Ever since the genre began crime writers have been tighttrope walkers, trying to find the right balance between the two basic elements of mystery fiction that are plot and character. Whether the criminal or human interest should prevail is ultimately for the writer only to decide, but depending on the period the average answer was, and still is, different.
The first detective story solved the problem in a radical fashion: there is no human interest at all in Poe’s Murders in the Rue Morgue. Poe like his twentieth-century heirs Lovecraft and Borges was primarily interested in concepts and structures, not people. It was enough to start a genre but hardly a recipe to sustain it at a time when fiction, especially of the popular kind, was very much about people. As a result, crime fiction of what the following period took the opposite course. Gaboriau’s romans judiciaires, Collins’ sensation novels and Green and Hume‘s early detective novels have plenty of human interest, too much for their own good according to some. The balance shifted once more when Conan Doyle created Sherlock Holmes and put the focus back on the Great Detective, a superhuman character whose involvement in the case is solely of the purely intellectual (or financial) kind. For all individual attempts to restore the pre-holmesian consensus, the notion that crime fiction was primarily about crime prevailed at least until WW2’s outbreak. The post-war years as we know took a different course and the new consensus (crime fiction is about crime and people) is still prevalent today, for good and ill.
Not that the quarrel over plot vs. character has settled. There are still writers and readers who care only for the puzzle and others who prioritize characterization, and clashes can sometimes be quite violent. The problem as I see it is that most people see the question as a zero-sum game, an either/or whereas in truth criminal and human interests are not mutually exclusive. Just because many writers past and present have difficulty, fail or don’t care managing both doesn’t mean that it can’t be done. What’s more, the perfect balance has to do not with the author but with the book itself. Just because a writer found the right note in Book A doesn’t mean he’ll be able to find it again in Book B, or that it will work the same way. Some books call for a primarily plot-focused approach, others for a more people-centered one. In the end however the verdict belongs only to the reader, since they are the only one knowing which appeals most to them – and the reader can fluctuate too.

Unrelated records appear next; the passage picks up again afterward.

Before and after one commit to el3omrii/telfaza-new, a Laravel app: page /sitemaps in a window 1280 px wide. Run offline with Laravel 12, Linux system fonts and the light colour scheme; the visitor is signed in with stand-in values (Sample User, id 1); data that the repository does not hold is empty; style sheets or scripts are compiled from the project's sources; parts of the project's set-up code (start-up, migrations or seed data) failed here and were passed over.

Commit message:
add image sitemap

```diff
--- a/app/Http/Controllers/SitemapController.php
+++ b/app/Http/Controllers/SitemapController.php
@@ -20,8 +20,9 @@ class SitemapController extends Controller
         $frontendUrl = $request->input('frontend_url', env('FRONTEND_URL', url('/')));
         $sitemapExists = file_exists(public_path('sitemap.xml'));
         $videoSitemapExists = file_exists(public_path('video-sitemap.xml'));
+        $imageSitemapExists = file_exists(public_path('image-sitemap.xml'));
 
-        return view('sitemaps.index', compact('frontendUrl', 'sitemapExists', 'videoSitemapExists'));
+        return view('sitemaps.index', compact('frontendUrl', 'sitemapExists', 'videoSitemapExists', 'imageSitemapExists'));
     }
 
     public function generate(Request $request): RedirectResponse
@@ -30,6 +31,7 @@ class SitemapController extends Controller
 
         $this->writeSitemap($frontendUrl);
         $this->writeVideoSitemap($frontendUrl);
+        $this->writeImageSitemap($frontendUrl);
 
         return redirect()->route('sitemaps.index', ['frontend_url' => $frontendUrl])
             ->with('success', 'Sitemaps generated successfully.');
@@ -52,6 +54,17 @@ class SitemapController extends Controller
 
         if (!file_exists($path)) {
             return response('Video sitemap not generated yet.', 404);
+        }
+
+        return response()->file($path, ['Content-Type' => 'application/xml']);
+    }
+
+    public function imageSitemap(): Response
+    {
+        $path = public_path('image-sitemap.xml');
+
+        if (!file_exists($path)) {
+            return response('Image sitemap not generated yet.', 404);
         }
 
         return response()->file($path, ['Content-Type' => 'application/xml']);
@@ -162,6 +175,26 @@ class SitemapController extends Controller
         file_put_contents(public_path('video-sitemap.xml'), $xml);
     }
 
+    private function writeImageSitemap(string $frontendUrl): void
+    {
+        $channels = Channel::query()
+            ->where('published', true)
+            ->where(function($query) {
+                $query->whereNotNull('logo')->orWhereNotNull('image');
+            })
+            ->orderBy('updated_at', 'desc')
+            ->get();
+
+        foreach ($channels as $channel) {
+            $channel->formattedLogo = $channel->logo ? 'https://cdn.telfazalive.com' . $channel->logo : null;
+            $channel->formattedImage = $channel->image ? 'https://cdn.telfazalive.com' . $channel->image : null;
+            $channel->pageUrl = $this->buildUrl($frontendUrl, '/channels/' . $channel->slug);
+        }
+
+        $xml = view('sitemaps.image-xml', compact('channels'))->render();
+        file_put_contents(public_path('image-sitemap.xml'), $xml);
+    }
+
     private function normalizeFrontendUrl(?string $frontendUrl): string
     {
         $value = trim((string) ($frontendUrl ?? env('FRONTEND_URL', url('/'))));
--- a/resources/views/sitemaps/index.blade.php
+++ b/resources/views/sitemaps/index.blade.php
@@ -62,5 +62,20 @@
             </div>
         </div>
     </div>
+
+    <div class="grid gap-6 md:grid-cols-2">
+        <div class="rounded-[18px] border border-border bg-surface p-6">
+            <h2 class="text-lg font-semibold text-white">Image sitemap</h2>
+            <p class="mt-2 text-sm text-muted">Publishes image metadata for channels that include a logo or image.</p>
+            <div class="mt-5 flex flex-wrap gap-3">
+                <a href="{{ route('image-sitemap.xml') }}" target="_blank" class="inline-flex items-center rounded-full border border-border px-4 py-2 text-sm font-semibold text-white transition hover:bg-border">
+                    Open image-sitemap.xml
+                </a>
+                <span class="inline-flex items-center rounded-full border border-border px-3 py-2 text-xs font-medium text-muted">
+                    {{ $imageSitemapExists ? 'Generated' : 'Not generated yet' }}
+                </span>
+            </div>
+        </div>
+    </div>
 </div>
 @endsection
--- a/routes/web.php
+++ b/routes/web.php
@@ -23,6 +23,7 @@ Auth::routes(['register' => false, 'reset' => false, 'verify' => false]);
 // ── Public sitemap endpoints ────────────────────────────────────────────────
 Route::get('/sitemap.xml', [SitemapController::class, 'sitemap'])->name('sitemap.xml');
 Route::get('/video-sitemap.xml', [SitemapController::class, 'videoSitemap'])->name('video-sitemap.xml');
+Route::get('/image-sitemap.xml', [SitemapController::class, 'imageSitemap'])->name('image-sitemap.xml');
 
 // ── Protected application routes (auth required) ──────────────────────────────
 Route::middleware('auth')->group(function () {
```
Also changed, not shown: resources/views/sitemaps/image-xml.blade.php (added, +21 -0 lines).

Yes, I hear you asking, but what is your own take on this? Well, I put myself among the « fluctuating » crowd as depending on the mood or the book I can be either a plot or character-driven reader. Two of my favourite mysteries of the year so far, Noël Vindry’s Le Double Alibi and Helen McCloy’s Alias Basil Willing are primarily focused on the criminal element but the other two, Jean Potts’ The Diehard and Ellis Peters’ A Nice Derangement of Epitaphs are more about the human factor. All four are remarkable books by writers I equally admire. What they have in common is first that they make their priorities clear from the start, meaning you’re not wasting your time reading them to know what they’re up to, and second and most crucially that whether focusing on the criminal or human interest they are actually interesting.
Which in the end might be the most important requirement for a book, crime fiction or not.